#### INFORMATION PROVIDED
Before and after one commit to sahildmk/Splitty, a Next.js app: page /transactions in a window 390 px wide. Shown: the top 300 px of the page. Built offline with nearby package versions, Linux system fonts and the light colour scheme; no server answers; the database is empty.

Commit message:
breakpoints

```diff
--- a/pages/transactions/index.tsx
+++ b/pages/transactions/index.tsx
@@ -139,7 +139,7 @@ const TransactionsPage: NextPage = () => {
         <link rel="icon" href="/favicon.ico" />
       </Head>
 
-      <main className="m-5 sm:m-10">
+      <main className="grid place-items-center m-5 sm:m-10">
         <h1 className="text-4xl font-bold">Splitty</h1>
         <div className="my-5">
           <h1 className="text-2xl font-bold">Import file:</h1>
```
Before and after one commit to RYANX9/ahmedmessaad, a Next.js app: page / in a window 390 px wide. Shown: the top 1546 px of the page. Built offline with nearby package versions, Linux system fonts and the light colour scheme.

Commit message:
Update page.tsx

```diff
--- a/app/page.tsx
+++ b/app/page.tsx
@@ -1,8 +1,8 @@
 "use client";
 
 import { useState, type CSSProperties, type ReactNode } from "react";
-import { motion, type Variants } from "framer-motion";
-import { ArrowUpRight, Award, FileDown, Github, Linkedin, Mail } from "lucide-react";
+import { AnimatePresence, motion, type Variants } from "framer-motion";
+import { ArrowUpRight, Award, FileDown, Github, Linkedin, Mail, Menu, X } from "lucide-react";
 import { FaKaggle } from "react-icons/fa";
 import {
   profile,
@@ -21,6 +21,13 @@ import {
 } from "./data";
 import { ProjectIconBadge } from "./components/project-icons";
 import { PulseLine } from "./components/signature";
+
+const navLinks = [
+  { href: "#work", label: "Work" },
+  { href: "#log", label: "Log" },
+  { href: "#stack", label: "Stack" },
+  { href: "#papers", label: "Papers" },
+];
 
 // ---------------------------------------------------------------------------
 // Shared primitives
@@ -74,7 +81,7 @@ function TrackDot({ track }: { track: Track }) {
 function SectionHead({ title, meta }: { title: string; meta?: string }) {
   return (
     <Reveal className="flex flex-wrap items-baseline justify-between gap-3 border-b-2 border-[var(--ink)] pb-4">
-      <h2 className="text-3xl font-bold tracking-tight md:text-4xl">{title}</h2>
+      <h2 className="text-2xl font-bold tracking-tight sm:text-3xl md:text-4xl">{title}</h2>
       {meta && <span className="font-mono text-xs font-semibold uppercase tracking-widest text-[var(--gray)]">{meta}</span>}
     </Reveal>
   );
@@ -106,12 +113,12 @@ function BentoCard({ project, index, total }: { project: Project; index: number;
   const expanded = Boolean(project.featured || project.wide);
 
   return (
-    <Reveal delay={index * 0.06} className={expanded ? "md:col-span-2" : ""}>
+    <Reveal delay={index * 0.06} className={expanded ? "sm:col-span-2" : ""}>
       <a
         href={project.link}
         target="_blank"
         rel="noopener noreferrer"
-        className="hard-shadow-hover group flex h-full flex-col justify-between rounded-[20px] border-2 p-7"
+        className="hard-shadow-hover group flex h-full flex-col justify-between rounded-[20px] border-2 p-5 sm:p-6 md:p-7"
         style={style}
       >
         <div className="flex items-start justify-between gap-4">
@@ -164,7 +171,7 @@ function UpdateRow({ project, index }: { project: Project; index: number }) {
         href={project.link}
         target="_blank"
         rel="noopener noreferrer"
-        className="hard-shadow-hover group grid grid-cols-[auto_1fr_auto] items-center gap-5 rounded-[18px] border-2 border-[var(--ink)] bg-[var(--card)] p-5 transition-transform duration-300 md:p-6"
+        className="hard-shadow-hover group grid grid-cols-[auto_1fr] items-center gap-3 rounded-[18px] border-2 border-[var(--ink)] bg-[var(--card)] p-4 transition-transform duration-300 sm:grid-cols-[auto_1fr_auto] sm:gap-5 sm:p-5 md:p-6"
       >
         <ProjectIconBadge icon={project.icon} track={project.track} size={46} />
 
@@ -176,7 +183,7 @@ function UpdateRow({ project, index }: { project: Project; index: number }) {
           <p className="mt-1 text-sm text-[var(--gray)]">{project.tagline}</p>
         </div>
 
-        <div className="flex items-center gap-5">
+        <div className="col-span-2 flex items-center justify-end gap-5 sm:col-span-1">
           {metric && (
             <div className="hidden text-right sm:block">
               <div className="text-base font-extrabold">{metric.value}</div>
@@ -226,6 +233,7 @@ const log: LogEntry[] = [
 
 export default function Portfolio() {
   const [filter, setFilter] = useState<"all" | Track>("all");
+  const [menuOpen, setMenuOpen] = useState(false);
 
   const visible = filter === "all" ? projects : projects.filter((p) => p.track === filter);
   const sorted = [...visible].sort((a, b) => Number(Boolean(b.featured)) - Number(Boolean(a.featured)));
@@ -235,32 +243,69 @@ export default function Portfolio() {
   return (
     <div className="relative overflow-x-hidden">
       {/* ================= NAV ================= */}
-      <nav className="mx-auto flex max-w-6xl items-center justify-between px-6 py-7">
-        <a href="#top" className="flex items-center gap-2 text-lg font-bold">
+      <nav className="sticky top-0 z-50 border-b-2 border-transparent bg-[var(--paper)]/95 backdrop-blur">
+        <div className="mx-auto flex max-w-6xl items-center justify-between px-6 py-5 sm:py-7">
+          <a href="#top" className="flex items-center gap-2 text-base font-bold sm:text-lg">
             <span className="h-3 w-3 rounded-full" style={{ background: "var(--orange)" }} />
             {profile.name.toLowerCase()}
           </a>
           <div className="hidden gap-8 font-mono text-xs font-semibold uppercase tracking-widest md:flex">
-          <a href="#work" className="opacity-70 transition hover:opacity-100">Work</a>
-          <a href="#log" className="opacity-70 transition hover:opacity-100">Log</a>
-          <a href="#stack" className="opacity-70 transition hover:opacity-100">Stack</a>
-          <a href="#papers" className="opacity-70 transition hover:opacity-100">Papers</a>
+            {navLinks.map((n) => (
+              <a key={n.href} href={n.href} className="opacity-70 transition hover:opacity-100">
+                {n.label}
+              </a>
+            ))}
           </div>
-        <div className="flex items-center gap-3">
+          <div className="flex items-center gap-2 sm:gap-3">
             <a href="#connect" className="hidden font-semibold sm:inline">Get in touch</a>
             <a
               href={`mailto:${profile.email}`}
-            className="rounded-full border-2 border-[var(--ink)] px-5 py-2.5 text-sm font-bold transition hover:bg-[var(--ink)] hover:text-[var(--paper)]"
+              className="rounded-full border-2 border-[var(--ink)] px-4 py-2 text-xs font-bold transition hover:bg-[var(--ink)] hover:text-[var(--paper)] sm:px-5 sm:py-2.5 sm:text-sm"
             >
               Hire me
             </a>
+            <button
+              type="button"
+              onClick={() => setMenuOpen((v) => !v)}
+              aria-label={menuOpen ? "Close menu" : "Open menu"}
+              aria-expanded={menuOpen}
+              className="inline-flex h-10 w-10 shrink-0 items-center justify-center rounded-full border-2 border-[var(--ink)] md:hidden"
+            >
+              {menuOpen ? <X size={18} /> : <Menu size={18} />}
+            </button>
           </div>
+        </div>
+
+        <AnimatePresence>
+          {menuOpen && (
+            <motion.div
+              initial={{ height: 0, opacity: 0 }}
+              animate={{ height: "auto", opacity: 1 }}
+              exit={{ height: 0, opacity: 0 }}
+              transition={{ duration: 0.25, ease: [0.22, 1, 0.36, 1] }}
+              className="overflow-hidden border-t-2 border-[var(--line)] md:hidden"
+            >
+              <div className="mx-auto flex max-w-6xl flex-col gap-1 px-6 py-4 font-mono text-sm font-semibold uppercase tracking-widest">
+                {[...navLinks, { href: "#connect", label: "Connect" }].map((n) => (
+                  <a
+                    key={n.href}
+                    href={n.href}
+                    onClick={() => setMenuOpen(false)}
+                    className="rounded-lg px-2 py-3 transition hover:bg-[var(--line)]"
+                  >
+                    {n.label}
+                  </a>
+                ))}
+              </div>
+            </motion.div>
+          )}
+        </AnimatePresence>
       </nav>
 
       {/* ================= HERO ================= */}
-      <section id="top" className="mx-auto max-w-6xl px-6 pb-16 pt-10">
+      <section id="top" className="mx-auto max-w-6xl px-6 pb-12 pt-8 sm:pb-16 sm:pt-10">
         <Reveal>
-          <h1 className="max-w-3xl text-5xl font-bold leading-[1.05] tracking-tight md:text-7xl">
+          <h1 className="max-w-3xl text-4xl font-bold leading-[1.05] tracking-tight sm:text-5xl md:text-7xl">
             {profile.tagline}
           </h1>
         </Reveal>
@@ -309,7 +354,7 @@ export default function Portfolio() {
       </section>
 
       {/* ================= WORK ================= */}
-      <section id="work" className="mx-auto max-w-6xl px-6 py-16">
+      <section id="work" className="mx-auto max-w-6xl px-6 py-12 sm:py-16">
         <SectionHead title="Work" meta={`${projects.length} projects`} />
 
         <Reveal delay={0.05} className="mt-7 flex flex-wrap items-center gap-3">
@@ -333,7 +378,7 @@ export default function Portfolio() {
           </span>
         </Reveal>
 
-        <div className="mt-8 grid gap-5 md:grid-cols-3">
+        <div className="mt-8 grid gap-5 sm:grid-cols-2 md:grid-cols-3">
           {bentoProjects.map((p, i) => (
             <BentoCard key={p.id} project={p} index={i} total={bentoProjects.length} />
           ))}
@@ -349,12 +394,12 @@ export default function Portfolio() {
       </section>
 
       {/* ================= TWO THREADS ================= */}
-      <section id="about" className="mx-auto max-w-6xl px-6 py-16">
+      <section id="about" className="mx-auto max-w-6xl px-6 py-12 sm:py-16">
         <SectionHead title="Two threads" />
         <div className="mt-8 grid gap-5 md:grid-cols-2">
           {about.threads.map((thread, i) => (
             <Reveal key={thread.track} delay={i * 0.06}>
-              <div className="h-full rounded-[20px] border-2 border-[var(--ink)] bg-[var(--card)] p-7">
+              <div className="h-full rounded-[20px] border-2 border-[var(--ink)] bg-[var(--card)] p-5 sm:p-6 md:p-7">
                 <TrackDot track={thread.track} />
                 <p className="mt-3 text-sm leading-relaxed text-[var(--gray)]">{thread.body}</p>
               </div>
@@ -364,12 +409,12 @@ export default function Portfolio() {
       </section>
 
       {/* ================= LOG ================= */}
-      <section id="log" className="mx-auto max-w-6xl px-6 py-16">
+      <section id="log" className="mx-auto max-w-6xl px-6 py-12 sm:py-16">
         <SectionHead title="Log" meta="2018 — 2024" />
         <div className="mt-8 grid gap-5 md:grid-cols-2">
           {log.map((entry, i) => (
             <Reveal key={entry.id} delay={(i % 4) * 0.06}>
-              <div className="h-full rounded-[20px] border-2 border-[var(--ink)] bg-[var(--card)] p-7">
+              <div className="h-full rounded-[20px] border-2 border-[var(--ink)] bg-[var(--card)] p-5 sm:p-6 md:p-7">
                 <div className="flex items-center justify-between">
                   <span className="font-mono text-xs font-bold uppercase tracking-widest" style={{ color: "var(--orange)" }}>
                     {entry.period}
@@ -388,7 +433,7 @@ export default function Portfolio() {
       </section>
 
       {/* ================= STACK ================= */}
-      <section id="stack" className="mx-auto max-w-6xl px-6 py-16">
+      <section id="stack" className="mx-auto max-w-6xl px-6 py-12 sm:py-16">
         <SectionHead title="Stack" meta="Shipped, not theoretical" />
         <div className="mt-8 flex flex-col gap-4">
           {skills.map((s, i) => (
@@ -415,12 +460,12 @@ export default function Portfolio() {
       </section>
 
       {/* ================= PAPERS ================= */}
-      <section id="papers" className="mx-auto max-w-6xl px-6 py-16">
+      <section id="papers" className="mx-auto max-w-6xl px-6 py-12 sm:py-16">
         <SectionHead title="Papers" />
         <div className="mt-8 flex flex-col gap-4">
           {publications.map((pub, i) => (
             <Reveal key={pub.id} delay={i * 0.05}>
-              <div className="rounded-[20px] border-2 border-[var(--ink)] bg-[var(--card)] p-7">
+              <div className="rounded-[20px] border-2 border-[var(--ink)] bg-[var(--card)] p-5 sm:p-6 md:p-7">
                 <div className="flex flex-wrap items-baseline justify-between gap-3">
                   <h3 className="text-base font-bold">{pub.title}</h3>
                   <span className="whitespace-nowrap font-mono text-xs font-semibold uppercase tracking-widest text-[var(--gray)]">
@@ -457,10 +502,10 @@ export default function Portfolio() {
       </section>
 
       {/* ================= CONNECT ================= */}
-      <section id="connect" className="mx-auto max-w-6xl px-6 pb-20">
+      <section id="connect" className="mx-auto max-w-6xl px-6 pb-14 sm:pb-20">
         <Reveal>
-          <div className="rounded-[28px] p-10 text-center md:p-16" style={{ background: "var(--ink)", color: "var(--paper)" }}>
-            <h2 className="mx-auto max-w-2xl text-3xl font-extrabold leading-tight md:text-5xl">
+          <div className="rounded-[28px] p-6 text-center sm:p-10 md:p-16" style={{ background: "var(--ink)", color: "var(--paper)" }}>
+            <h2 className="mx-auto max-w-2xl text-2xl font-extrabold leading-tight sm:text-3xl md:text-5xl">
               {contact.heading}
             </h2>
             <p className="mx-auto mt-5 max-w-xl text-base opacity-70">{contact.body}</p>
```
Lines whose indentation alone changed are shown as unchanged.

#### PROBLEM REQUIREMENTS
From the first line above through the line that contains "breakpoints", quote each line exactly. Output nothing more.

#### FINISHED TASK
Before and after one commit to sahildmk/Splitty, a Next.js app: page /transactions in a window 390 px wide. Shown: the top 300 px of the page. Built offline with nearby package versions, Linux system fonts and the light colour scheme; no server answers; the database is empty.

Commit message:
breakpoints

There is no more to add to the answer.